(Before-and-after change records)
==================================================

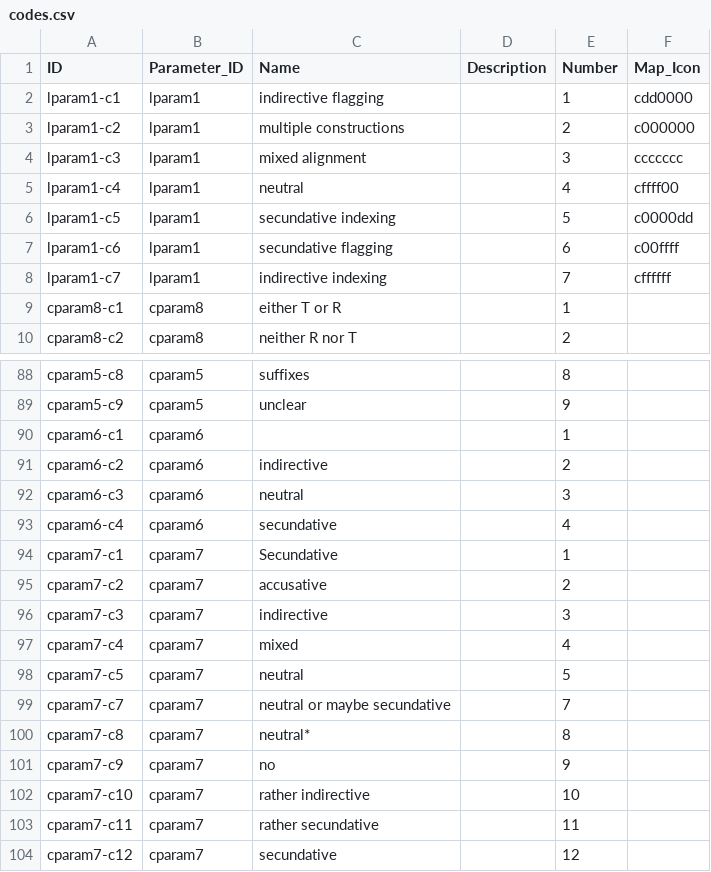
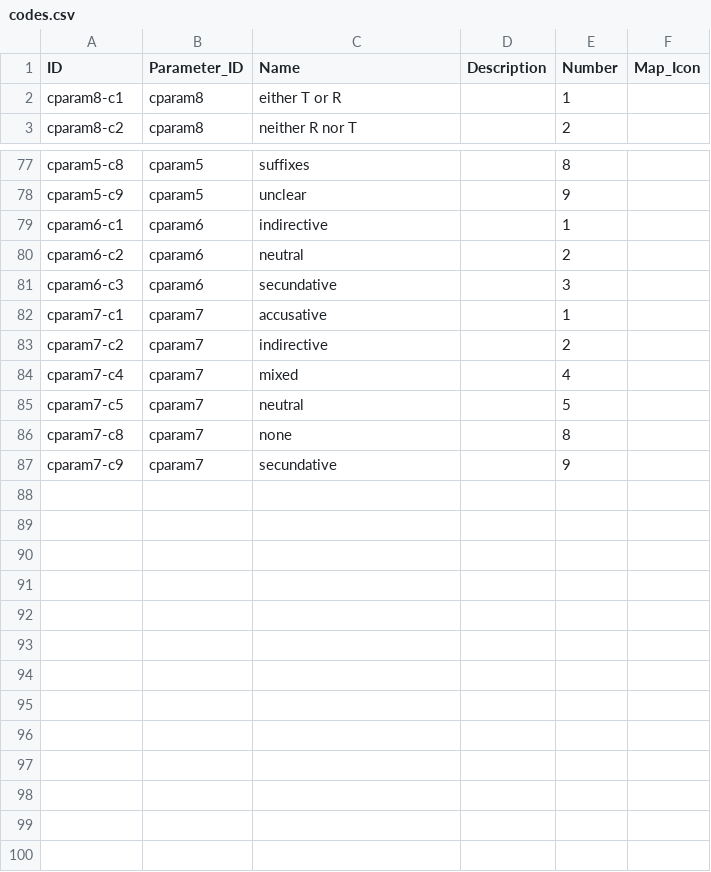
Before and after one commit to cldf-datasets/malchukovditransitives, a CSV file: cldf/codes.csv, drawn as a sheet; only a part is shown, gaps mark what is left out; the diff covers the shown part only.

```diff
--- a/cldf/codes.csv
+++ b/cldf/codes.csv
@@ -1,9 +1,2 @@
 ID,Parameter_ID,Name,Description,Number,Map_Icon
-lparam1-c1,lparam1,indirective flagging,,1,cdd0000
-lparam1-c2,lparam1,multiple constructions,,2,c000000
-lparam1-c3,lparam1,mixed alignment,,3,ccccccc
-lparam1-c4,lparam1,neutral,,4,cffff00
-lparam1-c5,lparam1,secundative indexing,,5,c0000dd
-lparam1-c6,lparam1,secundative flagging,,6,c00ffff
-lparam1-c7,lparam1,indirective indexing,,7,cffffff
 cparam8-c1,cparam8,either T or R,,1,
@@ -89,16 +78,10 @@ cparam5-c8,cparam5,suffixes,,8,
 cparam5-c9,cparam5,unclear,,9,
-cparam6-c1,cparam6,,,1,
-cparam6-c2,cparam6,indirective,,2,
-cparam6-c3,cparam6,neutral,,3,
-cparam6-c4,cparam6,secundative,,4,
-cparam7-c1,cparam7,Secundative,,1,
-cparam7-c2,cparam7,accusative,,2,
-cparam7-c3,cparam7,indirective,,3,
+cparam6-c1,cparam6,indirective,,1,
+cparam6-c2,cparam6,neutral,,2,
+cparam6-c3,cparam6,secundative,,3,
+cparam7-c1,cparam7,accusative,,1,
+cparam7-c2,cparam7,indirective,,2,
 cparam7-c4,cparam7,mixed,,4,
 cparam7-c5,cparam7,neutral,,5,
-cparam7-c7,cparam7,neutral or maybe secundative,,7,
-cparam7-c8,cparam7,neutral*,,8,
-cparam7-c9,cparam7,no,,9,
-cparam7-c10,cparam7,rather indirective,,10,
-cparam7-c11,cparam7,rather secundative,,11,
-cparam7-c12,cparam7,secundative,,12,
+cparam7-c8,cparam7,none,,8,
+cparam7-c9,cparam7,secundative,,9,
```
Also changed, not shown: 4 removed rows and 8 edited cells elsewhere in this file, cldf/constructions.csv, cldf/cvalues.csv, 6 other files.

==================================================

Copy every line in the entries above that has the string "file" in it.

Before and after one commit to cldf-datasets/malchukovditransitives, a CSV file: cldf/codes.csv, drawn as a sheet; only a part is shown, gaps mark what is left out; the diff covers the shown part only.
Also changed, not shown: 4 removed rows and 8 edited cells elsewhere in this file, cldf/constructions.csv, cldf/cvalues.csv, 6 other files.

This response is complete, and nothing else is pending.